At the network layer, one challenge that may arise is when an ISP does not support IPv6. There are a few workarounds; including using IPv6 tunneling and/or tunnel brokers to enable IPv6 connectivity. Hurricane Electric, Freenet6 and SixXS are among the most popular companies that provide IPv6 connectivity solutions. zvelo made similar arrangements with our ISP providers to address the network requirements for processing URLS that reside within IPv6 networks.
The modification of programming libraries presents its own challenges, as approaches implemented by programming languages to support IPv6 differ from one another. Some programming languages, like C/C++, Perl and PHP, do not support IPv6 natively. This means that many libraries will not be backwards compatible when IPv6 support is added to them.
A specific example of this is Perl 5.10, which does not support IPv6. External modules such as Net::INET6Glue, Socket6, IO::Socket::INET6 and IO::Socket::IP take care of some aspects of the needed support, but none of them cover all of the necessary upgrades. Since the developer community is still currently in process of supporting IPv6, there is a possibility that these modules will not be backwards compatible as well.
After testing a number of the external modules listed above, we concluded IO::Socket::IP was the best match for our needs. Its purpose is to replace the IO::Socket::INET module which plays an important role in developing networking applications. IO::Socket::IP also supports both IPv4 and IPv6. In Perl 5.10, this module is dependent with the Socket6 module, which coincidentally will no longer be required in Perl 5.14. In testing, it was found that the IO::Socket::IP module did require some additional changes on top of the support it offered. One example of this was found in the Net::HTTP module where the code to parse a URL was retrieving the port by using a colon as a delimiter (which conflicted with the IPv6 address which uses a colon as a separator).
In the near future, websites that use IPv6 will coexist with other IPv4 sites. IPv6 will not immediately replace IPv4, though.
As initially stressed, supporting IPv6 comes with many challenges.

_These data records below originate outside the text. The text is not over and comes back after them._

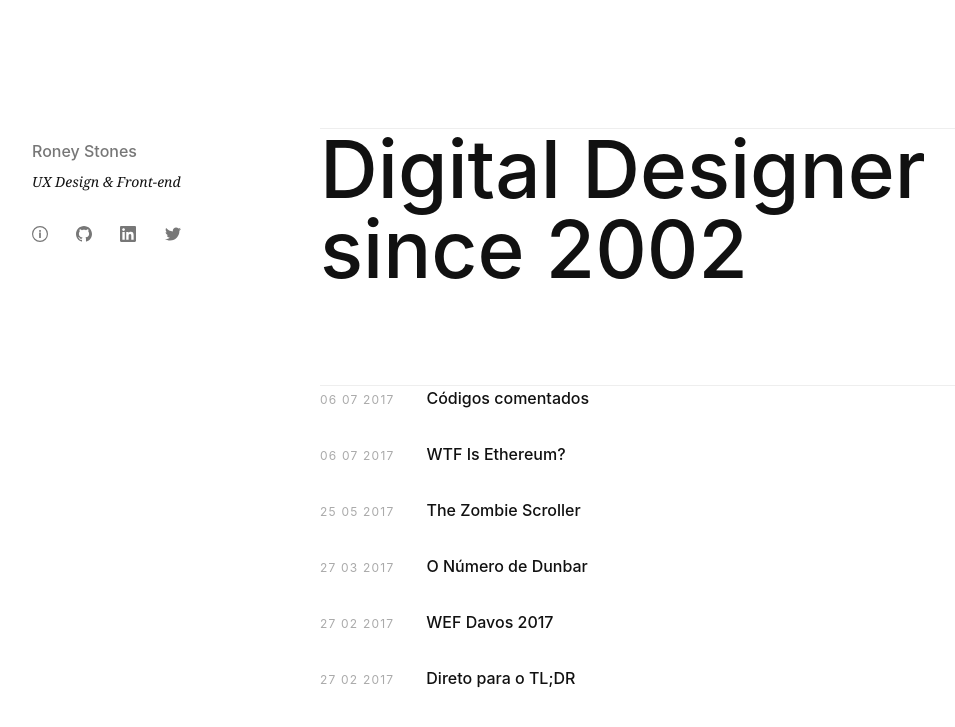
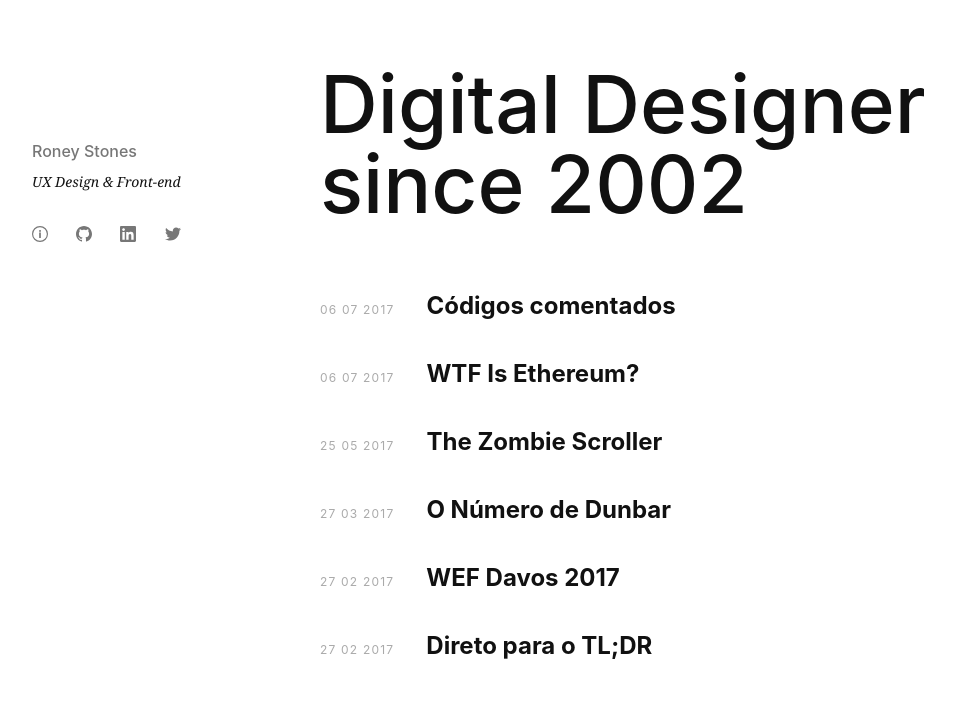
Before and after one commit to roneystones/roneystones, a Jekyll site: the page built from index.html, in a window 1280 px wide. Shown: the top 727 px of the page, without its empty margins (128-1083 px from the left). Built offline with Jekyll 4.4.1, drawn with Linux system fonts in a browser that asks for light colours.

Commit message:
melhorias design

```diff
--- a/_includes/post-list.html
+++ b/_includes/post-list.html
@@ -3,7 +3,7 @@
   <li>
     <a class="link near-black hover-dark-pink flex items-baseline mb4" href="{{ post.url | relative_url }}">
       <span class="f7 mr4 mono tracked light-silver">{{ post.date | date: "%d %m %Y" }}</span>
-      <span class="fw5">{{ post.title }}</span>
+      <span class="f3 fw7">{{ post.title }}</span>
     </a>
   </li>
   {% endfor %}
--- a/_layouts/default.html
+++ b/_layouts/default.html
@@ -3,12 +3,12 @@
 
   {% include head.html %}
 
-  <body class="mw8 center ph4 pv6 near-black lh-copy">
-    <nav class="fn fl-ns w-30-ns mb6 mb0-ns">
+  <body class="mw8 center ph4 near-black lh-copy">
+    <nav class="fn fl-ns w-30-ns mv6">
       {% include nav.html %}
     </nav>
 
-    <div class="fn fr-ns w-70-ns">
+    <div class="fn fl-ns w-70-ns mv5">
       {{ content }}
     </div>
   </body>
--- a/index.html
+++ b/index.html
@@ -3,8 +3,8 @@ layout: default
 title: Tipo um Daily Log
 description: Anotações pessoais úteis para quem sempre pula pro TL;DR
 ---
-<header class="pb5 bb bt b--light-gray">
-  <h1 class="f2 f1-m f-subheadline-ns fw5 mt0 mb4 lh-solid">Digital Designer since 2002</h1>
+<header class="mb5">
+  <h1 class="f2 f1-m f-subheadline-ns fw5 ma0 lh-solid">Digital Designer since 2002</h1>
   <!-- <h2 class="f6 f4-ns fw1 georgia i">{{ page.description | escape }}</h2> -->
 </header>
 
```
Also changed, not shown: _pages/contato.md (+2 -2 lines).
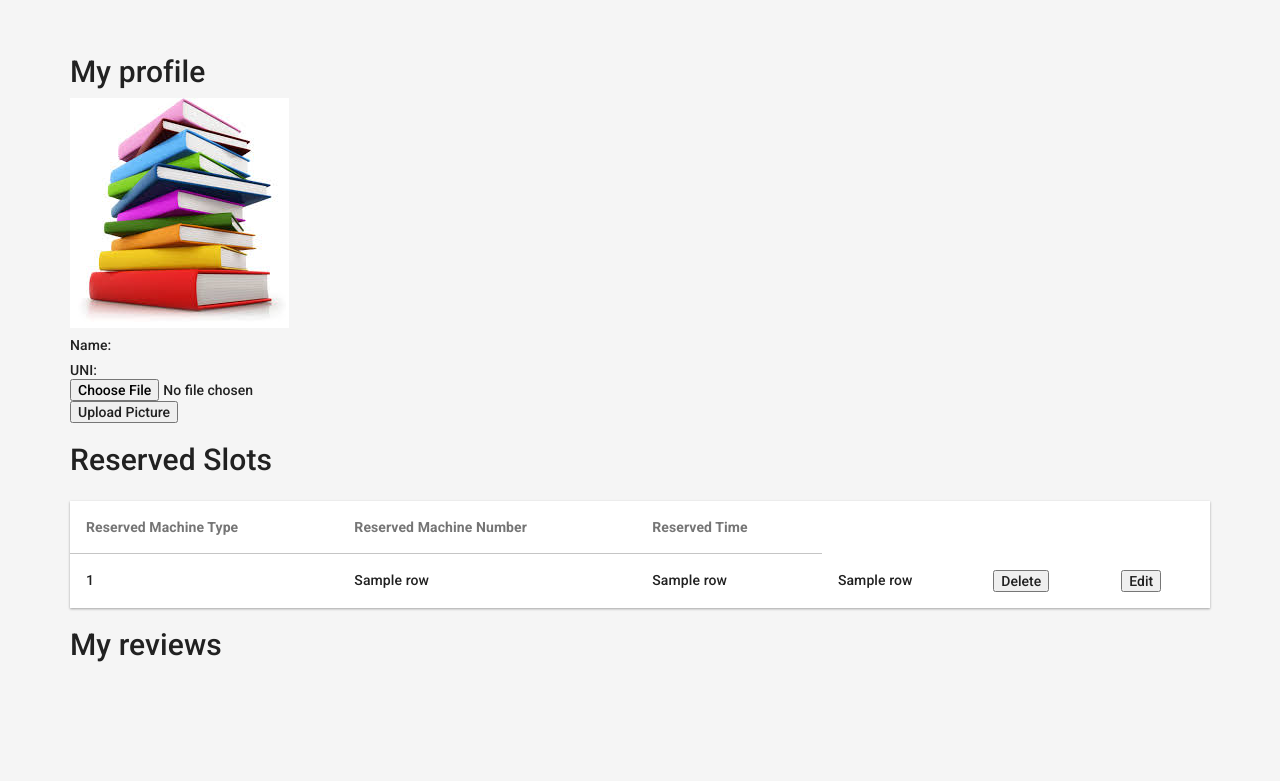
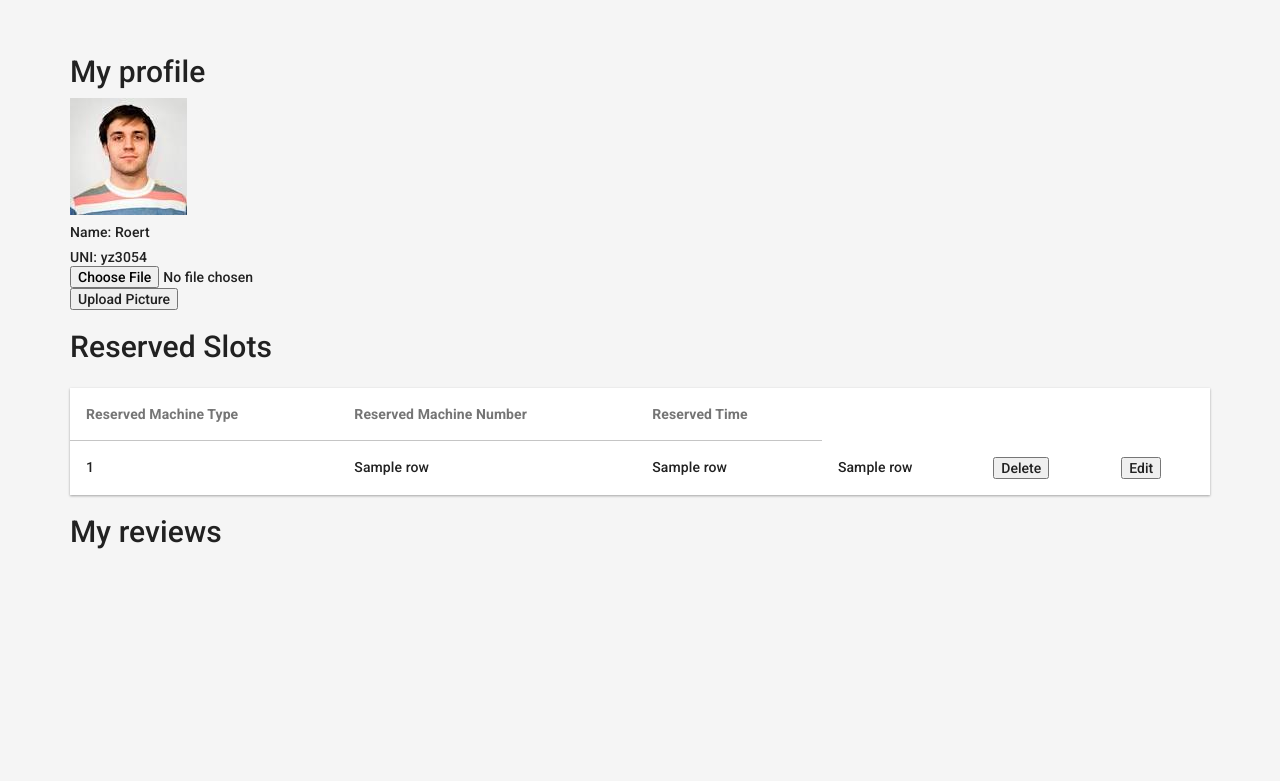
Before and after one commit to zyntop2014/FitKeeper, a Flask app: template templates/reservations/index.html in a window 1280 px wide. Shown: the part 51-832 px from the top of the page. Run offline with Flask 2, Linux system fonts and the light colour scheme; the template is opened without the code that fills it: most values are stand-ins (such as "Sample title", 1, 10 or a date in 2020); some libraries are stand-ins or nearby versions.

Commit message:
remove one bug

```diff
--- a/templates/login.html
+++ b/templates/login.html
@@ -4,7 +4,6 @@
   <script src="https://apis.google.com/js/platform.js" async defer></script>
   <meta name="google-signin-client_id" content="852263075688-3u85br5hvvk6ajvrafavv3lpupns3va7.apps.googleusercontent.com">
   {% if error %}<p class=error><strong>Error:</strong> {{ error }}{% endif %}
-  <img src="1.jpg" alt="Mountain View" >
   <!-- <form action="{{ url_for('login') }}" method=post>
     <dl>
       <dt>Username:
--- a/templates/reservations/index.html
+++ b/templates/reservations/index.html
@@ -3,9 +3,9 @@
 
 <form  method = "GET">
   <h2> My profile</h3>
-  <img src="books.jpg">
-  <h5> Name:  </h2>
-  <h5> UNI:
+  <img src="{{ url_for('static', filename='img/1.jpg') }}"></img>
+  <h5> Name: Roert </h2>
+  <h5> UNI: yz3054
 
   <input type = "file" placeholder = "Image" name = "pic" />
   <input class="formBtn" type="submit" value="Upload Picture"/>
--- a/templates/welcome.html
+++ b/templates/welcome.html
@@ -10,4 +10,8 @@
         </header>
 
 
+        <img src="books.jpg" class="img-responsive" />
+        <img src="books.jpg" class="img-rounded" alt="Cinque Terre" width="304" height="236">
+
+
 {% endblock %}
--- a/test.py
+++ b/test.py
@@ -52,7 +52,7 @@ def g_index():
     # print type(req)
     try:
         res = urlopen(req)
-        print res
+        print (res)
     except URLError, e:
         if e.code == 401:
             # Unauthorized - bad token
```
Also changed, not shown: templates/books.jpg (deleted), templates/layouts/books.jpg (deleted), templates/reservations/books.jpg (deleted).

Finding the right workaround may boil down to experimentation. zveloLABS trusts that the sharing of our own findings proves beneficial in finding something that works to ensure IPv6 connectivity.